Book: The Spy Catchers of Maple Hill
Author: Megan Frazer Blakemore
Age Range: 8-12
The Spy Catchers of Maple Hill is a historical mystery novel set in a small Vermont town in 1953. Hazel Kaplansky lives with her parents in a home adjacent to the graveyard that they manage. She's prickly and smart, and doesn't fit in very well, despite having grown up in Maple Hill. At a time when everyone is nervous about Russian spies and possible nuclear attacks, Hazel is suspicious of the new gravedigger, a man with the too-banal-to-be-true name of Mr. Jones. Hazel soon enlists lonely new kid Samuel Butler in her investigation. But she soon learns that Samuel has secrets, too, which everyone seems to know about except Hazel. Hazel and Samuel's developing friendship is set against a backdrop that includes a McCarthy investigation of the men in the local factory, and corresponding swirl of local rumor and innuendo.
I think that Blakemore does a nice job integrating the historical time period with Hazel's story. She introduces lots of details, but keeps all of them tied closely to Hazel's perspective. For instance, she captures Hazel's mortification when she sneezes during an air raid drill. The Spy Catchers of Maple Hill covers everything from the scars that remain from the depression and influenza epidemic to how people treated unwed mothers during and after World War II to the fear and gossip triggered by McCarthyism. And she slips in little tidbits, too, like the fact that Alaska isn't a state yet.
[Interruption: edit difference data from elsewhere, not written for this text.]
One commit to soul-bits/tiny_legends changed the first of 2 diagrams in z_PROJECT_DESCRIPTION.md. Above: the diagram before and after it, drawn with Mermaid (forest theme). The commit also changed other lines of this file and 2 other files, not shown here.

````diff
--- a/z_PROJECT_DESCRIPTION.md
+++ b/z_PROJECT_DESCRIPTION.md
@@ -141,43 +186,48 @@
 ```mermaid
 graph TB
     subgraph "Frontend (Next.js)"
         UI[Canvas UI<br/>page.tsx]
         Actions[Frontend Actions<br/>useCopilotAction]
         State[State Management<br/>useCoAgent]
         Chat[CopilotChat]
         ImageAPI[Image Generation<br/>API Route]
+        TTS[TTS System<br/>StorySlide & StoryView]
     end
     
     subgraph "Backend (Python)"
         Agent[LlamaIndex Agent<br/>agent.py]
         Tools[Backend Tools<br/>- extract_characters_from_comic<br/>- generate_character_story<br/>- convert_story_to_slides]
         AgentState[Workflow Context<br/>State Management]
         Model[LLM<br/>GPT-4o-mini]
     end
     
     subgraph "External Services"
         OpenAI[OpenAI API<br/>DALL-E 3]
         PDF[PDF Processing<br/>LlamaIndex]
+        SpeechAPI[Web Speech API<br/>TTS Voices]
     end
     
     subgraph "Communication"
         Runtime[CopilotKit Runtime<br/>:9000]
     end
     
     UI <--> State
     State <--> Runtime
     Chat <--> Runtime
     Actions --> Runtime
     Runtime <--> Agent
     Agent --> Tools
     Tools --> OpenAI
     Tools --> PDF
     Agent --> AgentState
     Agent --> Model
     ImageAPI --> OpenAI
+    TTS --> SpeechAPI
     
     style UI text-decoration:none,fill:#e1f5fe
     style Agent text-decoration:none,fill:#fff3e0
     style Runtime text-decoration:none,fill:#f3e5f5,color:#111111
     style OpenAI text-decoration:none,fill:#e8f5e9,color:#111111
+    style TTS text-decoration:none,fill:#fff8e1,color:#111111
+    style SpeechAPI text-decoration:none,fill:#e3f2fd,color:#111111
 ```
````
There is a bit of an old-fashioned feel to The Spy Catchers of Maple Hill, as you would expect from a book so decisively set in the 50s. Bike riding, microfiche searches at the library, only mothers expected to show up at school events, etc. I think that the presence of a graveyard, together with active spying, will still keep kids interested, but there's always that risk with historical fiction that it will appeal more to adults than it does to the kids. There's a pretty clear sub-text in some of the scenes, where the adults, particularly Hazel's parents, talk over her head. I suppose that kids who understand this will have the chance to feel superior. Certainly I would expect young readers to be surprised at how different the world was 60 years ago.
Anyway, I quite liked Hazel, despite (or perhaps because of) that fact that she isn't completely likable at all. She makes mistakes, she runs away with her assumptions, and she is flat out wrong about most things. But she's smart and loves books and doesn't really try to fit in - she is utterly herself. When a popular girl invites Hazel, unexpectedly, to a birthday party, she attends only so that she can conduct her investigation. She attempts to turn a mausoleum into a fallout shelter. She does remind me a bit of Harriet the Spy, writing things down in a little notebook, though the lives of the two girls are quite different.
Here's a snippet, to give you a feel for Hazel:
"What was in that box?
Hazel sat up in the tree chewing her lip. Something was not on the up-and-up. Last year she had read every single one of the Nancy Drew mysteries, and just like Nancy always did, she had a hunch, but you didn't need to be a young sleuth like Hazel and Nancy to know that when a person locked something up, he was hiding something. And just like that, Hazel had her first real mystery." (Chapter 2)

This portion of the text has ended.